“I write this sitting in the kitchen sink” begins Cassandra Mortmain, the precocious 17-year-old heroine narrating this coming-of-age novel as her journal. If the opening line didn’t warm your cockles, then this entry ought to do the trick: "I feel rather like a mosquito in a nudist camp; I know what I ought to do, but I don't know where to begin." The first novel of Dodie Smith, best known for One Hundred and One Dalmatians, is the baked equivalent of a fudgy brownie. Warm, irresistible and just a bit nutty.
Set in the 1930s, Cassandra’s home is a crumbling old castle in the English countryside where she lives with her bohemian family. Their financial situation is somewhat dire, but the arrival of two wealthy American brothers to the neighbouring estate turns Cassandra’s life upside down and her heart alight.

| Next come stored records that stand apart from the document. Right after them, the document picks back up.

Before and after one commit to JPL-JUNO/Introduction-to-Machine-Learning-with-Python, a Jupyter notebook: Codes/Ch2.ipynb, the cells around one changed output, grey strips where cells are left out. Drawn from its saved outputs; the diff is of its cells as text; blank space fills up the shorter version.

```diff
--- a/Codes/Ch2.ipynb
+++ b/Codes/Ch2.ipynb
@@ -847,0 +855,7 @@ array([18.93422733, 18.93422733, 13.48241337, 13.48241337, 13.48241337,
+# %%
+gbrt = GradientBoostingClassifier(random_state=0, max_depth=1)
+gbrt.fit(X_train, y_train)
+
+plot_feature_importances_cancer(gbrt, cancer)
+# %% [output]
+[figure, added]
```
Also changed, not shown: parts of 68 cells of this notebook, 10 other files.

In what is surely one of the most charming tales ever published, expect themes of love, artistic expression and the clash between idealism and reality.

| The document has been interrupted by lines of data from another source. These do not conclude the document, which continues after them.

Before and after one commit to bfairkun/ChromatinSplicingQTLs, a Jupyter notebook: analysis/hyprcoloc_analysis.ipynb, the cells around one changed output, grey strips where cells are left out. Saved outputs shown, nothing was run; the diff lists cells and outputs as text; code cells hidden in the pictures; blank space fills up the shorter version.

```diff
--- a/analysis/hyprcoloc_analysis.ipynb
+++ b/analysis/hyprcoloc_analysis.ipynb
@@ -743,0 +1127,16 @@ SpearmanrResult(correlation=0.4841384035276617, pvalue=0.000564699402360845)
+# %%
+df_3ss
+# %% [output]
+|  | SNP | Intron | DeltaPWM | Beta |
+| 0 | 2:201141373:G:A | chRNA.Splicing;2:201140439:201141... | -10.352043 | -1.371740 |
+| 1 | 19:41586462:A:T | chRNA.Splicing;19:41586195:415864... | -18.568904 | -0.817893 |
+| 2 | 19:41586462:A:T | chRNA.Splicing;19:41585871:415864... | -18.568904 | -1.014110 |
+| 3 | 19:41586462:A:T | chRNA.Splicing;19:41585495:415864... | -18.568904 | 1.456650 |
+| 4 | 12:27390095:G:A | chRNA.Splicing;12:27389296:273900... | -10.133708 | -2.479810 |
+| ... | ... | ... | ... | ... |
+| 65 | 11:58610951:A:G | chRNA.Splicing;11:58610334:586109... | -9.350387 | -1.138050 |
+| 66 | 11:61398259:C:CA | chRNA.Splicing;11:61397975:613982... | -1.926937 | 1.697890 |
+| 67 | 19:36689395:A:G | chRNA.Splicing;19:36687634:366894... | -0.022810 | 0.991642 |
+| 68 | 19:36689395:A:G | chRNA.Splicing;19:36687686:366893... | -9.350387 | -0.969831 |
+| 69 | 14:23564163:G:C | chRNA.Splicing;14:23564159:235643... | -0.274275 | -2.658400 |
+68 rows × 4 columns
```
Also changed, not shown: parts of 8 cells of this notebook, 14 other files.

Read if you like mischievousness, nostalgia, Anne of Green Gables and baked goods.